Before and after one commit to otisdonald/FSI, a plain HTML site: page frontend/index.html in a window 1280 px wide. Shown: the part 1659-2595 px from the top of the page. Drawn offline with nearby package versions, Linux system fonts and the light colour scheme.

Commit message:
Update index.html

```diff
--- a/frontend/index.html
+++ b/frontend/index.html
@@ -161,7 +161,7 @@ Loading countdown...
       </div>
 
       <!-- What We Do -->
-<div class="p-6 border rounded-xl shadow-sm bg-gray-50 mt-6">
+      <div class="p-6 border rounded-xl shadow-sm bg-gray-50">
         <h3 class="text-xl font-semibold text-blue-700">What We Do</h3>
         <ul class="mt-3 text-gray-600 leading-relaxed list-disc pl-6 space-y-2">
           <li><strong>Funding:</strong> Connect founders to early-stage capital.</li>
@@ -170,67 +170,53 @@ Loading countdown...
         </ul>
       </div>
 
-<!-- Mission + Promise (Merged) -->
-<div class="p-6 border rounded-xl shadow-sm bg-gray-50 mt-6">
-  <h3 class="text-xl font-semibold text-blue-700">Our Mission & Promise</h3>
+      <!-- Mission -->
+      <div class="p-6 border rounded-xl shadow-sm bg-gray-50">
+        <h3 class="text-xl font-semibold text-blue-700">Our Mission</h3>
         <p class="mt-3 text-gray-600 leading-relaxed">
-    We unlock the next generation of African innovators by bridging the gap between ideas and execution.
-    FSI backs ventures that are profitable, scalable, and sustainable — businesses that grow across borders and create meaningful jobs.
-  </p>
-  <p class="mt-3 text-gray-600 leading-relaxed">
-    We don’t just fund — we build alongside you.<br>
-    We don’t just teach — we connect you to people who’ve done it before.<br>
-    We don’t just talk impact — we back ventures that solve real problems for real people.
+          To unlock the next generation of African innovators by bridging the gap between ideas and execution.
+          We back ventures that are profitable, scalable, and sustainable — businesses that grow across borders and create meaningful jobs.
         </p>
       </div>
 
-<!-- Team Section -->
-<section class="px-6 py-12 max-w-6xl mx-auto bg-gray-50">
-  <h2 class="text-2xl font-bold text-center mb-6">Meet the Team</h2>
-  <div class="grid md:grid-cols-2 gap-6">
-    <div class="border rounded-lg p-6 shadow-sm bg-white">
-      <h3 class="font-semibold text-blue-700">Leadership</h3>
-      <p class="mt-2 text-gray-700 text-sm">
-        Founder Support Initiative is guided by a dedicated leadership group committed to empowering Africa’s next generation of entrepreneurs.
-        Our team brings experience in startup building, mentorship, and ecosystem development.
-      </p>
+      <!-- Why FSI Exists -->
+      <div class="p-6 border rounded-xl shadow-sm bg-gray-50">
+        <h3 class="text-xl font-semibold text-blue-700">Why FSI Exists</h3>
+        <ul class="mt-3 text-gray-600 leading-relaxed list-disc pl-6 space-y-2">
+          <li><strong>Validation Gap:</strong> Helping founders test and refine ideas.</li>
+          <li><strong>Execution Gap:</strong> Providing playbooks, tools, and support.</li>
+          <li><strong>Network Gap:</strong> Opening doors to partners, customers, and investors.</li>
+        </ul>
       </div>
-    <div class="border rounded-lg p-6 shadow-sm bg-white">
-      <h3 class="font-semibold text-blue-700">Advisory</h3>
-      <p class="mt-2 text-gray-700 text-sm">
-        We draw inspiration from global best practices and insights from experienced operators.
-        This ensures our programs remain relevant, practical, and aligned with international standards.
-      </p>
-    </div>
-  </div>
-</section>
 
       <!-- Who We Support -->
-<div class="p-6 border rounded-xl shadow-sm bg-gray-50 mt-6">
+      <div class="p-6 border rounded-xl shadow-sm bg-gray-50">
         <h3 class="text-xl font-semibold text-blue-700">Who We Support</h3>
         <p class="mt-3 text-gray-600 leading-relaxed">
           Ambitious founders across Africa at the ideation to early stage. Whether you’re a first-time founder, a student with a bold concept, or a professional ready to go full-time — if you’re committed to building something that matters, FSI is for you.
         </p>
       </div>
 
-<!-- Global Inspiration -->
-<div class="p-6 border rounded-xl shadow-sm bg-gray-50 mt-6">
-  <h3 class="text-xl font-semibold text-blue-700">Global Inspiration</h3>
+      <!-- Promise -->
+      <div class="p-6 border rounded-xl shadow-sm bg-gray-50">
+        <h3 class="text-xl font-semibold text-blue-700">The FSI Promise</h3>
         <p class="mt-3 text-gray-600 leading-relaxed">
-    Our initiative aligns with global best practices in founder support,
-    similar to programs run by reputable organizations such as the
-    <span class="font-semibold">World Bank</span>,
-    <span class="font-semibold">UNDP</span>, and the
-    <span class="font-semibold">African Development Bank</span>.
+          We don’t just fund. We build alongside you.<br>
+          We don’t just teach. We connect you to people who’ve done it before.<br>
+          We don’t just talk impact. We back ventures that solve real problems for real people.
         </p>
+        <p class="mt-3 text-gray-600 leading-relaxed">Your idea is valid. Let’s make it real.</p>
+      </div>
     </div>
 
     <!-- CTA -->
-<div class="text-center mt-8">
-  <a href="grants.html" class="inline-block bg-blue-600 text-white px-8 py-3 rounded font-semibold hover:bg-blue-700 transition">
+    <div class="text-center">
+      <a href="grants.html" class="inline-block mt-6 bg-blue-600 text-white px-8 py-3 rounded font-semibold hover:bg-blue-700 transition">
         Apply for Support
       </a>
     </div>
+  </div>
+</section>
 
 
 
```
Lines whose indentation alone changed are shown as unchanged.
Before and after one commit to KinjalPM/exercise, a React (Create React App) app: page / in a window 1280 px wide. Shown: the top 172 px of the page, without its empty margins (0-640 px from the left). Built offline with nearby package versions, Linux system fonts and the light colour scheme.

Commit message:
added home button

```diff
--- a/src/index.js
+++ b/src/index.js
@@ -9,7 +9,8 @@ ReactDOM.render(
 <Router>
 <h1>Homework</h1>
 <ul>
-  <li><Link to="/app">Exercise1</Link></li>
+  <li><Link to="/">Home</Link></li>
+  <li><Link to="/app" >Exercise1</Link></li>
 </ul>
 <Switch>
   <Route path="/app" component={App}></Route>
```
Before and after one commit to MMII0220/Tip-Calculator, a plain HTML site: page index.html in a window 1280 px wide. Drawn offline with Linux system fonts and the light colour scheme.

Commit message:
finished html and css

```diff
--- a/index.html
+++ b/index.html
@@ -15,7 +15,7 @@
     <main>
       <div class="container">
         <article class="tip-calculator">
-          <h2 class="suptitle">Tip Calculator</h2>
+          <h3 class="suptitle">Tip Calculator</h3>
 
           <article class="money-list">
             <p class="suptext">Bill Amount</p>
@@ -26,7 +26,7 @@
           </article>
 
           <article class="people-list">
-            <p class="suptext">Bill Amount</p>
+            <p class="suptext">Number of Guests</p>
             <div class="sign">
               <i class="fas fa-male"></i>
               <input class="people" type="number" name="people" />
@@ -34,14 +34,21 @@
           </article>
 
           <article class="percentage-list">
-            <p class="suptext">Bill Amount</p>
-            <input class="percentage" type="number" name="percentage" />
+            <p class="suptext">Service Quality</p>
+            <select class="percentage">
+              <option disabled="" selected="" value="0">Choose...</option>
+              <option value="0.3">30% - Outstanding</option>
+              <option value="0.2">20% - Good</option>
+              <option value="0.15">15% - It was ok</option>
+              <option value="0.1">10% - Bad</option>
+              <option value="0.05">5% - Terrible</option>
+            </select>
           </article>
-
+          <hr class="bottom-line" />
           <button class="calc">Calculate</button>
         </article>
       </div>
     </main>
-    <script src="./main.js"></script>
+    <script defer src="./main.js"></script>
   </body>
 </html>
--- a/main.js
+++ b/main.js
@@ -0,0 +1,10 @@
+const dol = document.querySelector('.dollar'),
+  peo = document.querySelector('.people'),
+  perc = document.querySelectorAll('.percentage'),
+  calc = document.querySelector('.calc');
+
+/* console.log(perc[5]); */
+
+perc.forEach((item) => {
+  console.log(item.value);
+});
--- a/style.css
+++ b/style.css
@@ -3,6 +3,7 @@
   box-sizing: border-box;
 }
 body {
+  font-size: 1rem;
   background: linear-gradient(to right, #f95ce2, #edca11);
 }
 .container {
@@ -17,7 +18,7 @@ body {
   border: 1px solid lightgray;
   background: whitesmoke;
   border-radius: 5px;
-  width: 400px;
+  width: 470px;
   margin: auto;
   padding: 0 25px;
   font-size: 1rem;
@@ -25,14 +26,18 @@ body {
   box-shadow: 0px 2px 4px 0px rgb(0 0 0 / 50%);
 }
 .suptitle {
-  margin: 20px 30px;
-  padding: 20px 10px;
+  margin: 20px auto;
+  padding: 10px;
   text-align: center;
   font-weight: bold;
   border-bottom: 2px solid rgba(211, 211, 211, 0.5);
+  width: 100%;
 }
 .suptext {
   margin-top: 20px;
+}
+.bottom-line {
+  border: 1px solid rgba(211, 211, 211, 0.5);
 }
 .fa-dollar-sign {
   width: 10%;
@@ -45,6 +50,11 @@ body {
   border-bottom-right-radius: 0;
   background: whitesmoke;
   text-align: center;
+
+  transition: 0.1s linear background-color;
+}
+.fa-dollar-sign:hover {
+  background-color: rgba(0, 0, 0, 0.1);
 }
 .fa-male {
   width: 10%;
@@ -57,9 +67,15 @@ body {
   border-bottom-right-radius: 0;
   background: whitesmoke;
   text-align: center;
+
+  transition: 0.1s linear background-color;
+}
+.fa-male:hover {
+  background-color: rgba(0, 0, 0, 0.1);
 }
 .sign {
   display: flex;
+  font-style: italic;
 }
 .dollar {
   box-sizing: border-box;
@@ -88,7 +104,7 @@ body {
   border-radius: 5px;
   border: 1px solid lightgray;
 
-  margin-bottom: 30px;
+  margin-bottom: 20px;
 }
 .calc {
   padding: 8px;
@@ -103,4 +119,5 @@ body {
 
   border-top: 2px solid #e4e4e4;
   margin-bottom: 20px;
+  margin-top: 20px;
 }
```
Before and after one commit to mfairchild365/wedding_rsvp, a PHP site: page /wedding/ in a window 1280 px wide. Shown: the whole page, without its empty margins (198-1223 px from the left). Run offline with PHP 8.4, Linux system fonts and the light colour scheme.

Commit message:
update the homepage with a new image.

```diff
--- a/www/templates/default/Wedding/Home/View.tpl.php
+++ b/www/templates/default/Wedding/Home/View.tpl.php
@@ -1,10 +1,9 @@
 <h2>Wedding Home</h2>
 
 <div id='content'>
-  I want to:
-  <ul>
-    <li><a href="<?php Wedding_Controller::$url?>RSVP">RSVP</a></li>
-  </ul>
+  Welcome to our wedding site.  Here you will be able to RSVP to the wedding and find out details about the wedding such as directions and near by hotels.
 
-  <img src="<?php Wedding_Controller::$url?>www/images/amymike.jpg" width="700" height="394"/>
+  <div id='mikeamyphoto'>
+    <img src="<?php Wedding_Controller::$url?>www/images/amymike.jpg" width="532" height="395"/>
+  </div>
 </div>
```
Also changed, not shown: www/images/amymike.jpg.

ASSIGNMENT ▸ Search the entries for the word "Loading", then copy every line in which it is found.

EXERCISE RESPONSE ▸
@@ -161,7 +161,7 @@ Loading countdown...
@@ -170,67 +170,53 @@ Loading countdown...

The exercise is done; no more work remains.